▸ TASK PROMPT:
An exact reproduction of all the data is needed, with no images in it.

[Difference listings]

++++++++

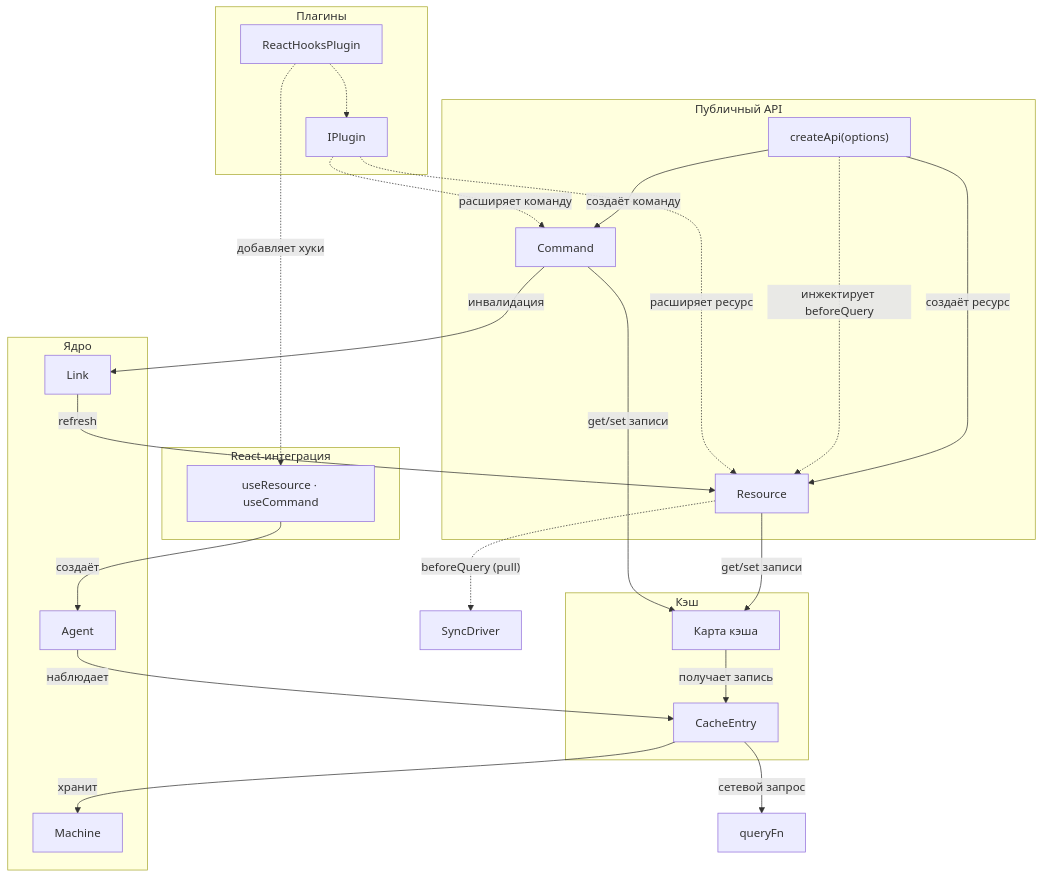
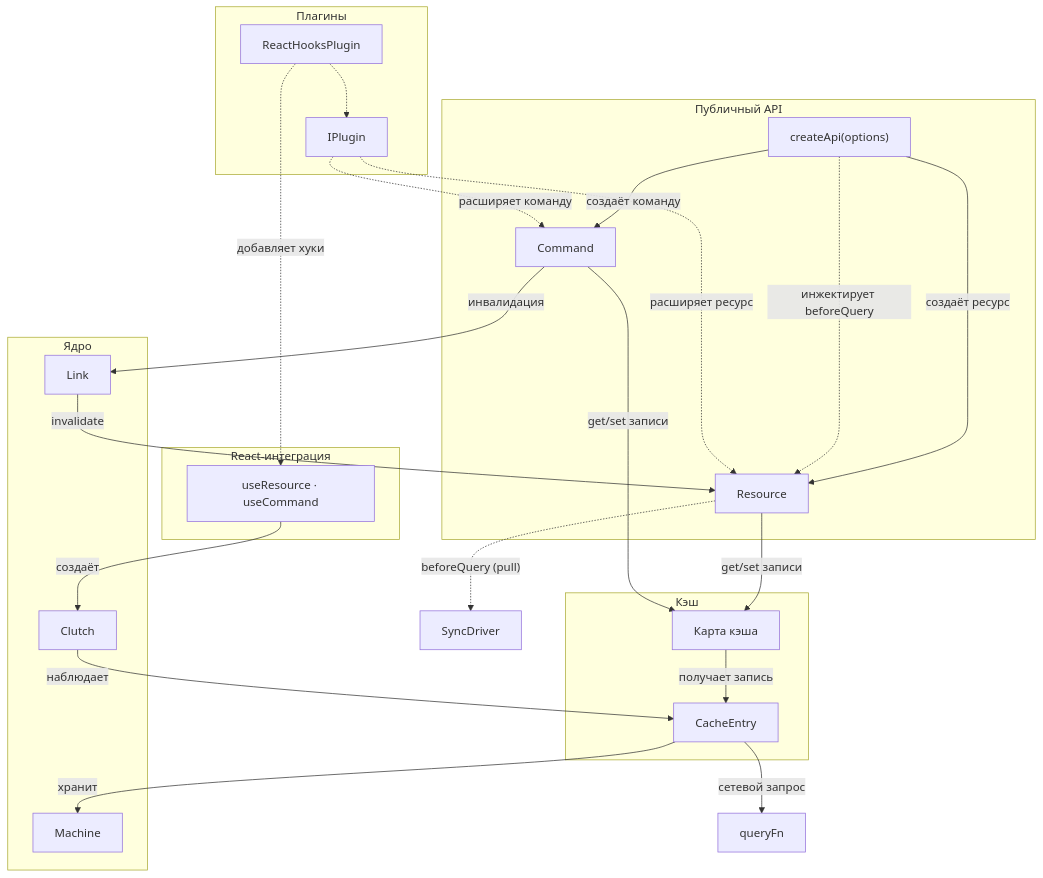
One commit to fozy-labs/rx-toolkit changed the diagram in docs/query/concepts/architecture.md. Above: the diagram before and after it, drawn with Mermaid. The commit also changed other lines of this file and 105 other files, not shown here.

````diff
--- a/docs/query/concepts/architecture.md
+++ b/docs/query/concepts/architecture.md
@@ -9,54 +9,54 @@
 ```mermaid
 graph TD
     subgraph api ["Публичный API"]
         CREATE_API["createApi(options)"]
         RES["Resource"]
         CMD["Command"]
     end
 
     subgraph cache ["Кэш"]
         CMAP["Карта кэша"]
         ENTRY["CacheEntry"]
     end
 
     subgraph core ["Ядро"]
         MACHINE["Machine"]
-        AGENT["Agent"]
+        CLUTCH["Clutch"]
         LINK["Link"]
     end
 
     subgraph plugins ["Плагины"]
         IPLUG["IPlugin"]
         REACT_PLG["ReactHooksPlugin"]
     end
 
     subgraph react ["React-интеграция"]
         HOOKS["useResource · useCommand"]
     end
 
     QUERYFN["queryFn"]
     SYNC["SyncDriver"]
 
     CREATE_API -- "создаёт ресурс" --> RES
     CREATE_API -- "создаёт команду" --> CMD
     CREATE_API -. "инжектирует beforeQuery" .-> RES
 
     REACT_PLG -.-> IPLUG
     IPLUG -. "расширяет ресурс" .-> RES
     IPLUG -. "расширяет команду" .-> CMD
     REACT_PLG -. "добавляет хуки" .-> HOOKS
 
     RES -- "get/set записи" --> CMAP
     CMD -- "get/set записи" --> CMAP
     CMAP -- "получает запись" --> ENTRY
     ENTRY -- "хранит" --> MACHINE
     ENTRY -- "сетевой запрос" --> QUERYFN
 
     CMD -- "инвалидация" --> LINK
-    LINK -- "refresh" --> RES
+    LINK -- "invalidate" --> RES
 
     RES -. "beforeQuery (pull)" .-> SYNC
 
-    HOOKS -- "создаёт" --> AGENT
-    AGENT -- "наблюдает" --> ENTRY
+    HOOKS -- "создаёт" --> CLUTCH
+    CLUTCH -- "наблюдает" --> ENTRY
 ```
````
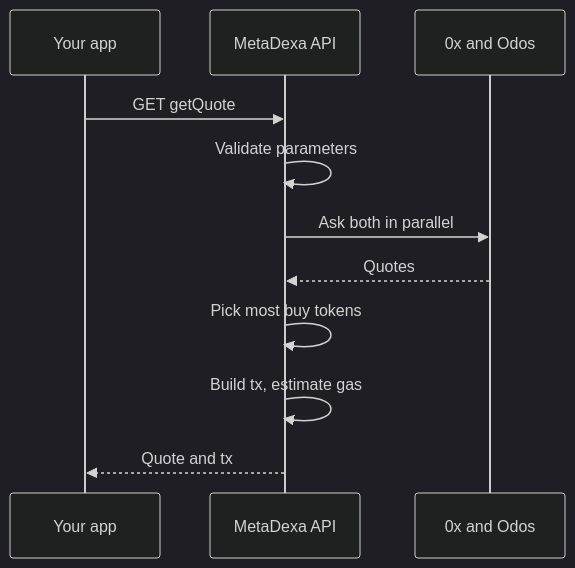
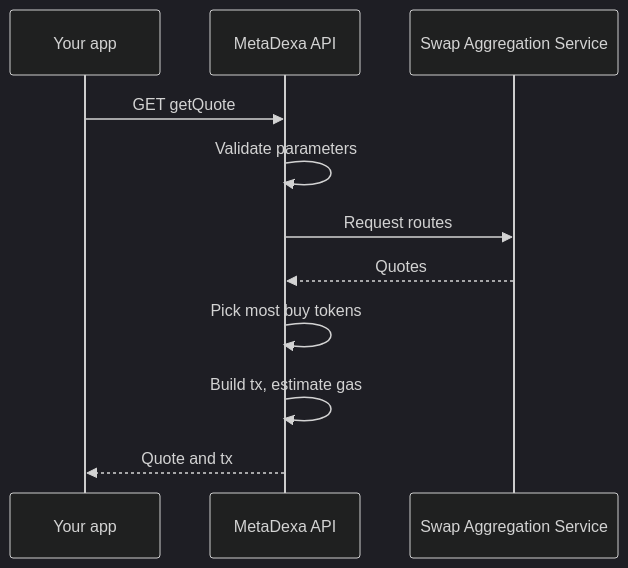
The first of 2 diagrams in flows.mdx (fensa08/metadexa-v2), drawn with Mermaid (dark theme) before and after one commit. The commit also changed other lines of this file and 4 other files, not shown here.

Commit message:
Replace provider names with Swap Aggregation Service

````diff
--- a/flows.mdx
+++ b/flows.mdx
@@ -8,13 +8,13 @@
 ```mermaid
 sequenceDiagram
   participant App as Your app
   participant API as MetaDexa API
-  participant P as 0x and Odos
+  participant P as Swap Aggregation Service
   App->>API: GET getQuote
   API->>API: Validate parameters
-  API->>P: Ask both in parallel
+  API->>P: Request routes
   P-->>API: Quotes
   API->>API: Pick most buy tokens
   API->>API: Build tx, estimate gas
   API-->>App: Quote and tx
 ```
````
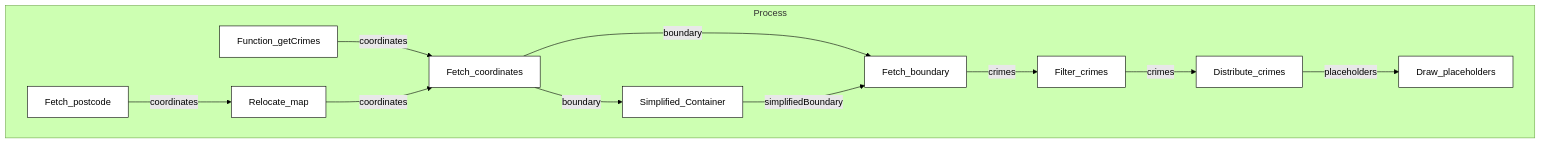
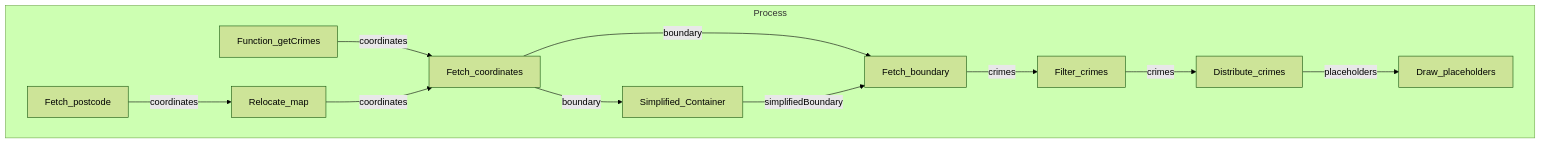
One commit to FAC29A/Alex-Esti-Project changed the diagram in README.md. Above: the diagram before and after it, drawn with Mermaid.

````diff
--- a/README.md
+++ b/README.md
@@ -33,26 +33,15 @@
 ```mermaid
 %%{init: {'theme':'forest'}}%%
 graph TD
     subgraph Process
         Function_getCrimes-->|coordinates|Fetch_coordinates;
         Fetch_coordinates-->|boundary|Fetch_boundary;
         Fetch_boundary-->|crimes|Filter_crimes;
         Filter_crimes-->|crimes|Distribute_crimes;
         Distribute_crimes-->|placeholders|Draw_placeholders;
         Fetch_coordinates-->|boundary|Simplified_Container;
         Simplified_Container-->|simplifiedBoundary|Fetch_boundary;
         Fetch_postcode-->|coordinates|Relocate_map;
         Relocate_map-->|coordinates|Fetch_coordinates;
     end
-
-classDef default fill:#ffffff,stroke:#000000,stroke-width:1px;
-    class Function_getCrimes default
-    class Fetch_coordinates default
-    class Fetch_boundary default
-    class Filter_crimes default
-    class Distribute_crimes default
-    class Draw_placeholders default
-    class Simplified_Container default
-    class Fetch_postcode default
-    class Relocate_map default
 ```
````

++++++++

▸ TASK RESPONSE:
One commit to fozy-labs/rx-toolkit changed the diagram in docs/query/concepts/architecture.md. Above: the diagram before and after it, drawn with Mermaid. The commit also changed other lines of this file and 105 other files, not shown here.

````diff
--- a/docs/query/concepts/architecture.md
+++ b/docs/query/concepts/architecture.md
@@ -9,54 +9,54 @@
 ```mermaid
 graph TD
     subgraph api ["Публичный API"]
         CREATE_API["createApi(options)"]
         RES["Resource"]
         CMD["Command"]
     end
 
     subgraph cache ["Кэш"]
         CMAP["Карта кэша"]
         ENTRY["CacheEntry"]
     end
 
     subgraph core ["Ядро"]
         MACHINE["Machine"]
-        AGENT["Agent"]
+        CLUTCH["Clutch"]
         LINK["Link"]
     end
 
     subgraph plugins ["Плагины"]
         IPLUG["IPlugin"]
         REACT_PLG["ReactHooksPlugin"]
     end
 
     subgraph react ["React-интеграция"]
         HOOKS["useResource · useCommand"]
     end
 
     QUERYFN["queryFn"]
     SYNC["SyncDriver"]
 
     CREATE_API -- "создаёт ресурс" --> RES
     CREATE_API -- "создаёт команду" --> CMD
     CREATE_API -. "инжектирует beforeQuery" .-> RES
 
     REACT_PLG -.-> IPLUG
     IPLUG -. "расширяет ресурс" .-> RES
     IPLUG -. "расширяет команду" .-> CMD
     REACT_PLG -. "добавляет хуки" .-> HOOKS
 
     RES -- "get/set записи" --> CMAP
     CMD -- "get/set записи" --> CMAP
     CMAP -- "получает запись" --> ENTRY
     ENTRY -- "хранит" --> MACHINE
     ENTRY -- "сетевой запрос" --> QUERYFN
 
     CMD -- "инвалидация" --> LINK
-    LINK -- "refresh" --> RES
+    LINK -- "invalidate" --> RES
 
     RES -. "beforeQuery (pull)" .-> SYNC
 
-    HOOKS -- "создаёт" --> AGENT
-    AGENT -- "наблюдает" --> ENTRY
+    HOOKS -- "создаёт" --> CLUTCH
+    CLUTCH -- "наблюдает" --> ENTRY
 ```
````
The first of 2 diagrams in flows.mdx (fensa08/metadexa-v2), drawn with Mermaid (dark theme) before and after one commit. The commit also changed other lines of this file and 4 other files, not shown here.

Commit message:
Replace provider names with Swap Aggregation Service

````diff
--- a/flows.mdx
+++ b/flows.mdx
@@ -8,13 +8,13 @@
 ```mermaid
 sequenceDiagram
   participant App as Your app
   participant API as MetaDexa API
-  participant P as 0x and Odos
+  participant P as Swap Aggregation Service
   App->>API: GET getQuote
   API->>API: Validate parameters
-  API->>P: Ask both in parallel
+  API->>P: Request routes
   P-->>API: Quotes
   API->>API: Pick most buy tokens
   API->>API: Build tx, estimate gas
   API-->>App: Quote and tx
 ```
````
One commit to FAC29A/Alex-Esti-Project changed the diagram in README.md. Above: the diagram before and after it, drawn with Mermaid.

````diff
--- a/README.md
+++ b/README.md
@@ -33,26 +33,15 @@
 ```mermaid
 %%{init: {'theme':'forest'}}%%
 graph TD
     subgraph Process
         Function_getCrimes-->|coordinates|Fetch_coordinates;
         Fetch_coordinates-->|boundary|Fetch_boundary;
         Fetch_boundary-->|crimes|Filter_crimes;
         Filter_crimes-->|crimes|Distribute_crimes;
         Distribute_crimes-->|placeholders|Draw_placeholders;
         Fetch_coordinates-->|boundary|Simplified_Container;
         Simplified_Container-->|simplifiedBoundary|Fetch_boundary;
         Fetch_postcode-->|coordinates|Relocate_map;
         Relocate_map-->|coordinates|Fetch_coordinates;
     end
-
-classDef default fill:#ffffff,stroke:#000000,stroke-width:1px;
-    class Function_getCrimes default
-    class Fetch_coordinates default
-    class Fetch_boundary default
-    class Filter_crimes default
-    class Distribute_crimes default
-    class Draw_placeholders default
-    class Simplified_Container default
-    class Fetch_postcode default
-    class Relocate_map default
 ```
````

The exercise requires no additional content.